1920s Art Deco Architecture
In classic Art Deco, rectangular blocky forms were often arranged in geometric fashion, then broken up by curved ornamental elements. But always the aim was a monolithic appearance with applied decorative motifs.
Art Deco took its name, short for Arts Décoratifs , from the Exposition Internationale des Arts Décoratifs et Industriels Modernes held in Paris in 1925, though the diverse styles that characterize Art Deco had already appeared in Paris and Brussels before World War I.
Art Deco emerged as a popular style of American architecture the 1920s and 1930s. The style originated as a visual art movement in France at the beginning of the 20th Century. It was widely seen at the 1925 Paris exposition of Modern Decorative and Industrial Arts and the 1933-1934 Century of Progress Exposition in Chicago. Art Deco architecture, sculpture, decorative arts and functional objects all flourished in the United States during this time.

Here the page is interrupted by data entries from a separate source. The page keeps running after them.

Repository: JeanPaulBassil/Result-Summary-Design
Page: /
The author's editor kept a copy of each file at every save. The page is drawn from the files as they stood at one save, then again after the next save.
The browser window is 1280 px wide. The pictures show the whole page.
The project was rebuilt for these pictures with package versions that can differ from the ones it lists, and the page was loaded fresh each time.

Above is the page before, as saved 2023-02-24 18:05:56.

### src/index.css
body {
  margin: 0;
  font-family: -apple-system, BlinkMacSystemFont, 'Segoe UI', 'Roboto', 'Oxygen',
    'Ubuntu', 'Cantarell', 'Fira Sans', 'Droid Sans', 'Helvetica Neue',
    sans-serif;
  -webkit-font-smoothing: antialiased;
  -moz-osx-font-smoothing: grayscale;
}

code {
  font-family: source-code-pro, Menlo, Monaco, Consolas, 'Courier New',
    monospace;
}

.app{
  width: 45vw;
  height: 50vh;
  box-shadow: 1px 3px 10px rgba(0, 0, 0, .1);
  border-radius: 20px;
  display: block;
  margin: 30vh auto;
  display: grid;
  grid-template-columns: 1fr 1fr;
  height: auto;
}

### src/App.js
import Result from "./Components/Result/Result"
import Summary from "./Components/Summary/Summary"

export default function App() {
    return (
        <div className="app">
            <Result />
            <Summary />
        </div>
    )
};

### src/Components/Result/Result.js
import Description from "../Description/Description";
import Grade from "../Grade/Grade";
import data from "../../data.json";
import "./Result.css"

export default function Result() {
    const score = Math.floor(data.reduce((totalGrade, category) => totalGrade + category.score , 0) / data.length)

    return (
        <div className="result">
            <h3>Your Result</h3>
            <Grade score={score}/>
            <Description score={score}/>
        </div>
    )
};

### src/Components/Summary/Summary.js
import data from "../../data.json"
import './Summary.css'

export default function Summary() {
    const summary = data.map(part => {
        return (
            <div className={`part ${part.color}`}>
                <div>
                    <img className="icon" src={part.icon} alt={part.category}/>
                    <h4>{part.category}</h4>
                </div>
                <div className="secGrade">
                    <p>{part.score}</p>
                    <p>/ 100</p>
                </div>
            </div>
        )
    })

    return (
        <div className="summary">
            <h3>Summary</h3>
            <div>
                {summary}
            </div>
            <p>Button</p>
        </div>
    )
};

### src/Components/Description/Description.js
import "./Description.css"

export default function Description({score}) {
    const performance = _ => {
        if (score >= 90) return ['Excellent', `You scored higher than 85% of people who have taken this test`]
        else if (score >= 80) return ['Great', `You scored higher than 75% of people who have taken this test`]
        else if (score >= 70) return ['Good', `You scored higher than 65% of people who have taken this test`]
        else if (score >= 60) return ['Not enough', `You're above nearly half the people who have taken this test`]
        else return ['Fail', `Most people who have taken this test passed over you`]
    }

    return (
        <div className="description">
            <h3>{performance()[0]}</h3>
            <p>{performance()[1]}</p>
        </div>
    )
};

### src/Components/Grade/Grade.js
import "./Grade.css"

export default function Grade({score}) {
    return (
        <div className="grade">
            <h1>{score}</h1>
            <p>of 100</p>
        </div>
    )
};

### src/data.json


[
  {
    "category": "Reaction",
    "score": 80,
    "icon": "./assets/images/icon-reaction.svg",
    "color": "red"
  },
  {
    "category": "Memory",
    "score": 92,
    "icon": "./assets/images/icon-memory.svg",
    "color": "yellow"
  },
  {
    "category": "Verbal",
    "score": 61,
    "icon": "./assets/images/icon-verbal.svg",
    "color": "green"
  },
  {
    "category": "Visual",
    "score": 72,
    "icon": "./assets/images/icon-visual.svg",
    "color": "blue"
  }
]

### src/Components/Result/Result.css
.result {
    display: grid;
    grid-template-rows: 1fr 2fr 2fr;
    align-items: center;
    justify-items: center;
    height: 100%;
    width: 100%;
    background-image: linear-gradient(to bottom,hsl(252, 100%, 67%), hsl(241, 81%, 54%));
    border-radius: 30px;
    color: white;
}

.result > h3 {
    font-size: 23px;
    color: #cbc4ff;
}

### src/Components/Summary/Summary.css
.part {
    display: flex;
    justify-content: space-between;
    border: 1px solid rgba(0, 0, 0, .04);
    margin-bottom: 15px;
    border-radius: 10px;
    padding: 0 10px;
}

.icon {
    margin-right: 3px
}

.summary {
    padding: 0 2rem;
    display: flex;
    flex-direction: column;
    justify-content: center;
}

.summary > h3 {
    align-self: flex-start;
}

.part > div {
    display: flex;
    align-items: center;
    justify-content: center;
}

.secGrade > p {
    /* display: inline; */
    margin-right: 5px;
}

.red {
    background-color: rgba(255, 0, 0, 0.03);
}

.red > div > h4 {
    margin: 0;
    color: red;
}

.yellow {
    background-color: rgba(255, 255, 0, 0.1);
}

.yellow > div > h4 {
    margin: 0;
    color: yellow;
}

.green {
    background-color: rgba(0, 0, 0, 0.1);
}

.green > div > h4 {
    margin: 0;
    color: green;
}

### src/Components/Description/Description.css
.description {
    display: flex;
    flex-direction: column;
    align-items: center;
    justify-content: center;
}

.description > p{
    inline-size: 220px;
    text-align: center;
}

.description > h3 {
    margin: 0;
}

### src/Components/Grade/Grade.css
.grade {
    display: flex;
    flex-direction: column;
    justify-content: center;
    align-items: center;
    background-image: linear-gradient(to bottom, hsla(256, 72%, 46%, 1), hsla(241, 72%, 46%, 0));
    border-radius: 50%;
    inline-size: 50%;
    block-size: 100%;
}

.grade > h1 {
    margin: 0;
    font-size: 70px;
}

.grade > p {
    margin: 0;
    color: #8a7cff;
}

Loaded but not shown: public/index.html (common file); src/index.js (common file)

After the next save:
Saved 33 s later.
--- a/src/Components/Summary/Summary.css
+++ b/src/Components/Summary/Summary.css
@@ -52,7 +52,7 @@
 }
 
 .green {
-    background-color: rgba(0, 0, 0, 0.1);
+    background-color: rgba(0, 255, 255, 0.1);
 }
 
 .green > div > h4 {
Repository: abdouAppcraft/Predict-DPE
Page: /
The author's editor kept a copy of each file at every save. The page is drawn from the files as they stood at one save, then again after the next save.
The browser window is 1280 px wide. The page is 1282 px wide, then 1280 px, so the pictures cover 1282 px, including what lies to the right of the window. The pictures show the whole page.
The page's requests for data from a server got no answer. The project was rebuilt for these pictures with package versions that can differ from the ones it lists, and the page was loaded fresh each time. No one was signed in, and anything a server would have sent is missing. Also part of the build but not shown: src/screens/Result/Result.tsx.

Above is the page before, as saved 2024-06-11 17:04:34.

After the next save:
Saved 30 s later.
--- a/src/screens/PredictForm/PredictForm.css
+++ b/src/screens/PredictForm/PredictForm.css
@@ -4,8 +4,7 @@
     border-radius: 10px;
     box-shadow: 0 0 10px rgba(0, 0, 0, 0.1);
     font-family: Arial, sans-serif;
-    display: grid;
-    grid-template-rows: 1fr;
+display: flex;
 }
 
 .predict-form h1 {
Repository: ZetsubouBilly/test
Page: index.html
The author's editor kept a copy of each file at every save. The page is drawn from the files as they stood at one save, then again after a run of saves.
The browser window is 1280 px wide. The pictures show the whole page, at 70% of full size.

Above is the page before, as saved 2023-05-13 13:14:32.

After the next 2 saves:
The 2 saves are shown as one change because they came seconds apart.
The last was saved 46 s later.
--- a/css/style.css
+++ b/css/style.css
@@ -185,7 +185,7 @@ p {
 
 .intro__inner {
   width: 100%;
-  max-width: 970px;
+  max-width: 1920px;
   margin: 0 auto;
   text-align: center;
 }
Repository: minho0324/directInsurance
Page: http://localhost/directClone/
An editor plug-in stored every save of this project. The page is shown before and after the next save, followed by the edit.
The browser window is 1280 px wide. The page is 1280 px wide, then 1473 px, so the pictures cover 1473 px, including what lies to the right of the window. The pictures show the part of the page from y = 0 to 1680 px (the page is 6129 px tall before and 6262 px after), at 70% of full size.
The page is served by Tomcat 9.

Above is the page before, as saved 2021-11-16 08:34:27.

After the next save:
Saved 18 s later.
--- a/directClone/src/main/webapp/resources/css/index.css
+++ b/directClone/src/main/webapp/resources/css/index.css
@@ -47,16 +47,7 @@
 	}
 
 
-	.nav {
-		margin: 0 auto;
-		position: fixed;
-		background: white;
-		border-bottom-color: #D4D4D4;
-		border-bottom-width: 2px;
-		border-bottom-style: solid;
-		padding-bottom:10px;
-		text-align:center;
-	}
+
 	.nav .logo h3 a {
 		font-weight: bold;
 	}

Identifying Art Deco: Smooth wall surface, often stucco; smooth-faced stone and metal; polychromy, often with vivid colors; forms simplified and streamlined; geometric designs including zigzags, chevrons; towers and other vertical projections, presenting a vertical emphasis; machined and often metalic construction materials for decorative features.